[Front-end code change data]

┄┄┄┄┄┄┄┄┄┄┄┄┄┄┄┄┄┄┄┄

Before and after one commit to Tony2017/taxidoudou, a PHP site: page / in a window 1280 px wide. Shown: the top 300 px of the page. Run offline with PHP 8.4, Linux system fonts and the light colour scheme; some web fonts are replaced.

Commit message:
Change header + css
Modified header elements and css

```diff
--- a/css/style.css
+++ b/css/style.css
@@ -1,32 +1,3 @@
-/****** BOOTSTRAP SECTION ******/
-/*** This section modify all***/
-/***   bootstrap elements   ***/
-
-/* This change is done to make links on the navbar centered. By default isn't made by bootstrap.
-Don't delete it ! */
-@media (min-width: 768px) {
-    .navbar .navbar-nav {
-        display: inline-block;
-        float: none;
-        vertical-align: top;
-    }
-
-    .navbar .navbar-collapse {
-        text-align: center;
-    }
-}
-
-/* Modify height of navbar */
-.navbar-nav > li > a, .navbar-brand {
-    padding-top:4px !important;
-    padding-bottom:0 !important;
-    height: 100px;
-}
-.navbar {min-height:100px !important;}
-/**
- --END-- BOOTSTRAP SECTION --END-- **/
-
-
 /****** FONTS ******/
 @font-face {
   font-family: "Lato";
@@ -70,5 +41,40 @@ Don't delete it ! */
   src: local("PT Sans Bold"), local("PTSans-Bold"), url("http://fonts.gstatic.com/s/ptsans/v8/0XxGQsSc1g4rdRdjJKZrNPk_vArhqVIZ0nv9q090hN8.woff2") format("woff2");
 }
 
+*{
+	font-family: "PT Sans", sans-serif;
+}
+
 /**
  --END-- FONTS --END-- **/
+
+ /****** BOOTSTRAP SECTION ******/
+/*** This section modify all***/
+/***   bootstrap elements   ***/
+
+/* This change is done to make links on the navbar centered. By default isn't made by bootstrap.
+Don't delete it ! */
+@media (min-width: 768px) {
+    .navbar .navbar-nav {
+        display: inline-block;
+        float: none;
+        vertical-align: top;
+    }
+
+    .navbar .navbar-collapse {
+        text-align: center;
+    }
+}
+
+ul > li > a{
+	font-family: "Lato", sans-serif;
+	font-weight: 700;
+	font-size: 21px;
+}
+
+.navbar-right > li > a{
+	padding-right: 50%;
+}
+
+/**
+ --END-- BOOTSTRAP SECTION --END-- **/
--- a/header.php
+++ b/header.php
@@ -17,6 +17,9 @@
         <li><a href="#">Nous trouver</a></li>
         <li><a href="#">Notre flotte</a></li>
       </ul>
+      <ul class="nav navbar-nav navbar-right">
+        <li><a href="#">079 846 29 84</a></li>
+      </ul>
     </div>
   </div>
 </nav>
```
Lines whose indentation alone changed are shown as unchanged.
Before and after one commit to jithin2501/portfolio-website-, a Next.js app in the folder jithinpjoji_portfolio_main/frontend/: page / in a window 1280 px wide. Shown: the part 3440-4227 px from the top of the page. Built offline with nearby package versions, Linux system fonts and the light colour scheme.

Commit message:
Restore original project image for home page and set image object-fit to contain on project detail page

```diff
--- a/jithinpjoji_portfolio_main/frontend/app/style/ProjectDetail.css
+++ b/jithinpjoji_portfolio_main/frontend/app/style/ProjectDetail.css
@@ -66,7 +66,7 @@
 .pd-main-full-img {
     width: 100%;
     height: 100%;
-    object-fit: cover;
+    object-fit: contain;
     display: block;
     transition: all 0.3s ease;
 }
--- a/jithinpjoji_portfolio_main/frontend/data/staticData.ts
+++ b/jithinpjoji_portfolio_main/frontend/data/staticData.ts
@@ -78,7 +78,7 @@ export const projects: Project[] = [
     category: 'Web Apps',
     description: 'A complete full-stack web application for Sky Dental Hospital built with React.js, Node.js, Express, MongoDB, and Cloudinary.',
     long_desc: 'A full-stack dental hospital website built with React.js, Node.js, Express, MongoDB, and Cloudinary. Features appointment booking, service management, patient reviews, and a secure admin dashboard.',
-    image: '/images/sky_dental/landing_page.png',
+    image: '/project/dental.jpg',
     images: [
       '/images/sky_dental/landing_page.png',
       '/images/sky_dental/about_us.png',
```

┄┄┄┄┄┄┄┄┄┄┄┄┄┄┄┄┄┄┄┄

*Task description*
Please repeat each entry. Keep every word the same.

*Response below*
Before and after one commit to Tony2017/taxidoudou, a PHP site: page / in a window 1280 px wide. Shown: the top 300 px of the page. Run offline with PHP 8.4, Linux system fonts and the light colour scheme; some web fonts are replaced.

Commit message:
Change header + css
Modified header elements and css

```diff
--- a/css/style.css
+++ b/css/style.css
@@ -1,32 +1,3 @@
-/****** BOOTSTRAP SECTION ******/
-/*** This section modify all***/
-/***   bootstrap elements   ***/
-
-/* This change is done to make links on the navbar centered. By default isn't made by bootstrap.
-Don't delete it ! */
-@media (min-width: 768px) {
-    .navbar .navbar-nav {
-        display: inline-block;
-        float: none;
-        vertical-align: top;
-    }
-
-    .navbar .navbar-collapse {
-        text-align: center;
-    }
-}
-
-/* Modify height of navbar */
-.navbar-nav > li > a, .navbar-brand {
-    padding-top:4px !important;
-    padding-bottom:0 !important;
-    height: 100px;
-}
-.navbar {min-height:100px !important;}
-/**
- --END-- BOOTSTRAP SECTION --END-- **/
-
-
 /****** FONTS ******/
 @font-face {
   font-family: "Lato";
@@ -70,5 +41,40 @@ Don't delete it ! */
   src: local("PT Sans Bold"), local("PTSans-Bold"), url("http://fonts.gstatic.com/s/ptsans/v8/0XxGQsSc1g4rdRdjJKZrNPk_vArhqVIZ0nv9q090hN8.woff2") format("woff2");
 }
 
+*{
+	font-family: "PT Sans", sans-serif;
+}
+
 /**
  --END-- FONTS --END-- **/
+
+ /****** BOOTSTRAP SECTION ******/
+/*** This section modify all***/
+/***   bootstrap elements   ***/
+
+/* This change is done to make links on the navbar centered. By default isn't made by bootstrap.
+Don't delete it ! */
+@media (min-width: 768px) {
+    .navbar .navbar-nav {
+        display: inline-block;
+        float: none;
+        vertical-align: top;
+    }
+
+    .navbar .navbar-collapse {
+        text-align: center;
+    }
+}
+
+ul > li > a{
+	font-family: "Lato", sans-serif;
+	font-weight: 700;
+	font-size: 21px;
+}
+
+.navbar-right > li > a{
+	padding-right: 50%;
+}
+
+/**
+ --END-- BOOTSTRAP SECTION --END-- **/
--- a/header.php
+++ b/header.php
@@ -17,6 +17,9 @@
         <li><a href="#">Nous trouver</a></li>
         <li><a href="#">Notre flotte</a></li>
       </ul>
+      <ul class="nav navbar-nav navbar-right">
+        <li><a href="#">079 846 29 84</a></li>
+      </ul>
     </div>
   </div>
 </nav>
```
Lines whose indentation alone changed are shown as unchanged.
Before and after one commit to jithin2501/portfolio-website-, a Next.js app in the folder jithinpjoji_portfolio_main/frontend/: page / in a window 1280 px wide. Shown: the part 3440-4227 px from the top of the page. Built offline with nearby package versions, Linux system fonts and the light colour scheme.

Commit message:
Restore original project image for home page and set image object-fit to contain on project detail page

```diff
--- a/jithinpjoji_portfolio_main/frontend/app/style/ProjectDetail.css
+++ b/jithinpjoji_portfolio_main/frontend/app/style/ProjectDetail.css
@@ -66,7 +66,7 @@
 .pd-main-full-img {
     width: 100%;
     height: 100%;
-    object-fit: cover;
+    object-fit: contain;
     display: block;
     transition: all 0.3s ease;
 }
--- a/jithinpjoji_portfolio_main/frontend/data/staticData.ts
+++ b/jithinpjoji_portfolio_main/frontend/data/staticData.ts
@@ -78,7 +78,7 @@ export const projects: Project[] = [
     category: 'Web Apps',
     description: 'A complete full-stack web application for Sky Dental Hospital built with React.js, Node.js, Express, MongoDB, and Cloudinary.',
     long_desc: 'A full-stack dental hospital website built with React.js, Node.js, Express, MongoDB, and Cloudinary. Features appointment booking, service management, patient reviews, and a secure admin dashboard.',
-    image: '/images/sky_dental/landing_page.png',
+    image: '/project/dental.jpg',
     images: [
       '/images/sky_dental/landing_page.png',
       '/images/sky_dental/about_us.png',
```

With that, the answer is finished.